**** Data excerpts ****
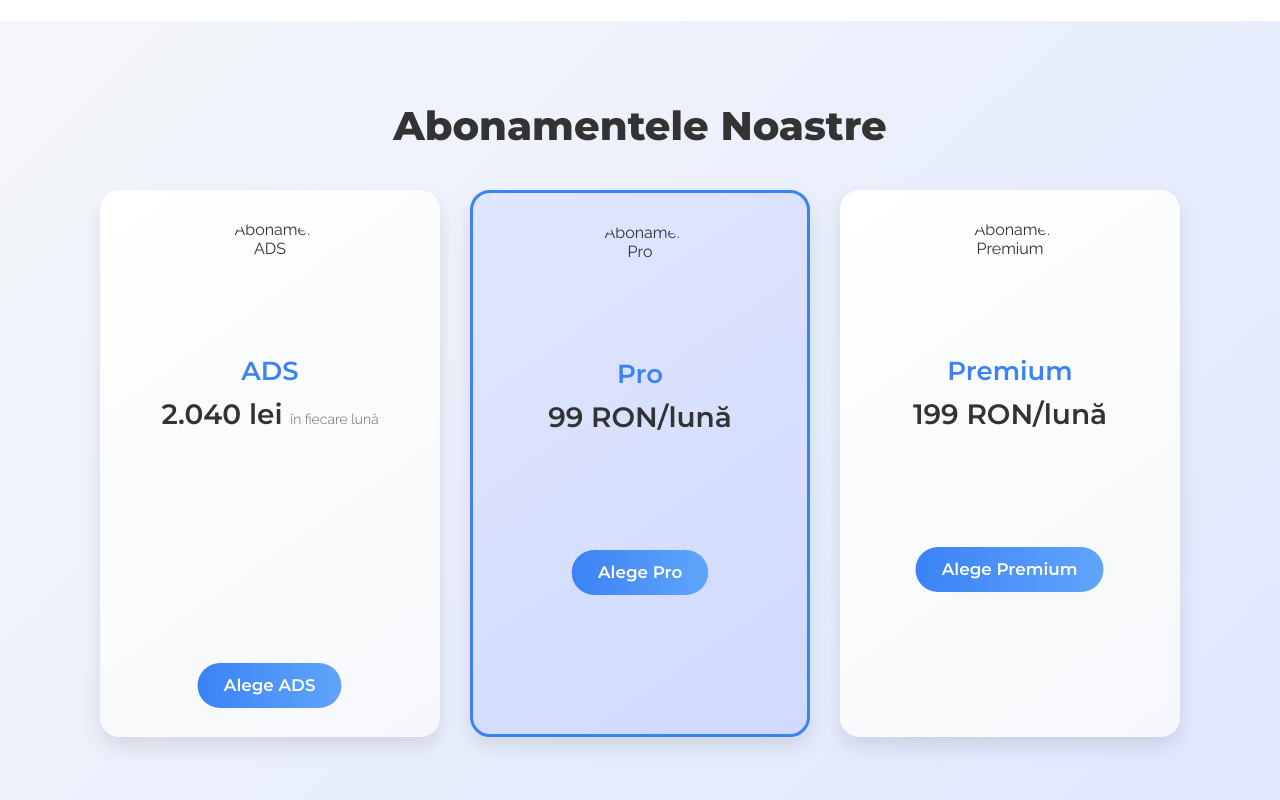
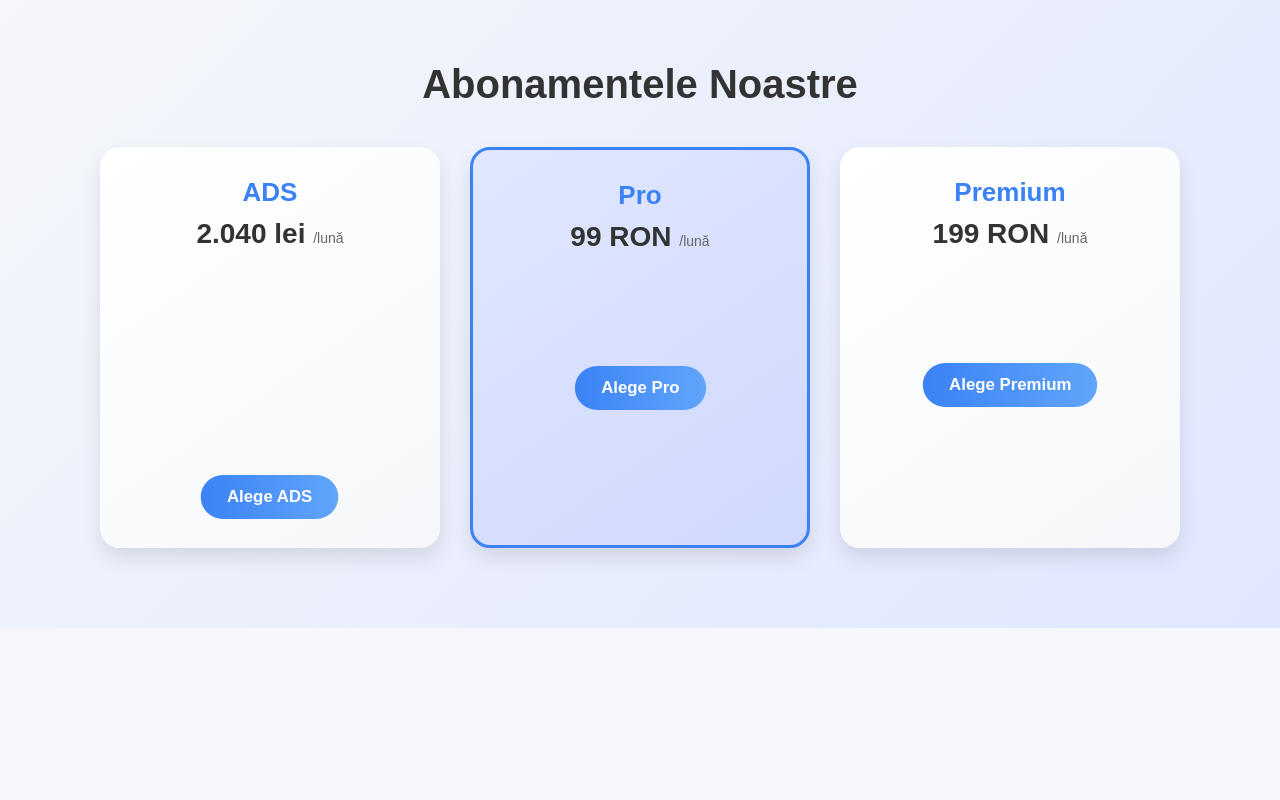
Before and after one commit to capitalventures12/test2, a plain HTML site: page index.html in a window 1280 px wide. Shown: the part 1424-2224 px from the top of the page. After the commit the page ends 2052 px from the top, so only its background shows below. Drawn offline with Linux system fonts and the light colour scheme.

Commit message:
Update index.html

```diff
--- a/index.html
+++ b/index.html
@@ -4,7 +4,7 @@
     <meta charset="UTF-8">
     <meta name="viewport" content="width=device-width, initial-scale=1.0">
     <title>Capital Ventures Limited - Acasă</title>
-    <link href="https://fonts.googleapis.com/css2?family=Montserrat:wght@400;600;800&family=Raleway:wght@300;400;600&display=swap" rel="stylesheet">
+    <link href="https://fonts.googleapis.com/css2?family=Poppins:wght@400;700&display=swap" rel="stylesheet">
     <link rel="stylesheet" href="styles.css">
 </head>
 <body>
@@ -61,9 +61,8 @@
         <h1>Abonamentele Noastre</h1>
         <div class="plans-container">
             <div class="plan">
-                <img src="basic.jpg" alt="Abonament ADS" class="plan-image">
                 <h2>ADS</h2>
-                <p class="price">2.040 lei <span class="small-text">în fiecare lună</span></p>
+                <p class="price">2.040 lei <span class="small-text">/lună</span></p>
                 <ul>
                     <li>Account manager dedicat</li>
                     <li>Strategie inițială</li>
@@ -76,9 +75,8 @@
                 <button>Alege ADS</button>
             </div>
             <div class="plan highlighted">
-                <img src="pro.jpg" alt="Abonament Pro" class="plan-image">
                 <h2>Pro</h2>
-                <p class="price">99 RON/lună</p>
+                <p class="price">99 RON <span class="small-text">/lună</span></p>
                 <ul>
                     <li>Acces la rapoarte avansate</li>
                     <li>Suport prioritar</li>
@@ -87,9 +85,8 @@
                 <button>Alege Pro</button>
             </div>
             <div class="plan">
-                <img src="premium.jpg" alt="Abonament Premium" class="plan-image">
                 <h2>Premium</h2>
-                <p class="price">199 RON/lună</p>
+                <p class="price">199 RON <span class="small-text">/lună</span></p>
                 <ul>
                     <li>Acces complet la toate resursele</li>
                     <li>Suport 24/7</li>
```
****
**Problem statement:**
Without the pictures, give every line above again exactly.

**Exercise solution:**
Before and after one commit to capitalventures12/test2, a plain HTML site: page index.html in a window 1280 px wide. Shown: the part 1424-2224 px from the top of the page. After the commit the page ends 2052 px from the top, so only its background shows below. Drawn offline with Linux system fonts and the light colour scheme.

Commit message:
Update index.html

```diff
--- a/index.html
+++ b/index.html
@@ -4,7 +4,7 @@
     <meta charset="UTF-8">
     <meta name="viewport" content="width=device-width, initial-scale=1.0">
     <title>Capital Ventures Limited - Acasă</title>
-    <link href="https://fonts.googleapis.com/css2?family=Montserrat:wght@400;600;800&family=Raleway:wght@300;400;600&display=swap" rel="stylesheet">
+    <link href="https://fonts.googleapis.com/css2?family=Poppins:wght@400;700&display=swap" rel="stylesheet">
     <link rel="stylesheet" href="styles.css">
 </head>
 <body>
@@ -61,9 +61,8 @@
         <h1>Abonamentele Noastre</h1>
         <div class="plans-container">
             <div class="plan">
-                <img src="basic.jpg" alt="Abonament ADS" class="plan-image">
                 <h2>ADS</h2>
-                <p class="price">2.040 lei <span class="small-text">în fiecare lună</span></p>
+                <p class="price">2.040 lei <span class="small-text">/lună</span></p>
                 <ul>
                     <li>Account manager dedicat</li>
                     <li>Strategie inițială</li>
@@ -76,9 +75,8 @@
                 <button>Alege ADS</button>
             </div>
             <div class="plan highlighted">
-                <img src="pro.jpg" alt="Abonament Pro" class="plan-image">
                 <h2>Pro</h2>
-                <p class="price">99 RON/lună</p>
+                <p class="price">99 RON <span class="small-text">/lună</span></p>
                 <ul>
                     <li>Acces la rapoarte avansate</li>
                     <li>Suport prioritar</li>
@@ -87,9 +85,8 @@
                 <button>Alege Pro</button>
             </div>
             <div class="plan">
-                <img src="premium.jpg" alt="Abonament Premium" class="plan-image">
                 <h2>Premium</h2>
-                <p class="price">199 RON/lună</p>
+                <p class="price">199 RON <span class="small-text">/lună</span></p>
                 <ul>
                     <li>Acces complet la toate resursele</li>
                     <li>Suport 24/7</li>
```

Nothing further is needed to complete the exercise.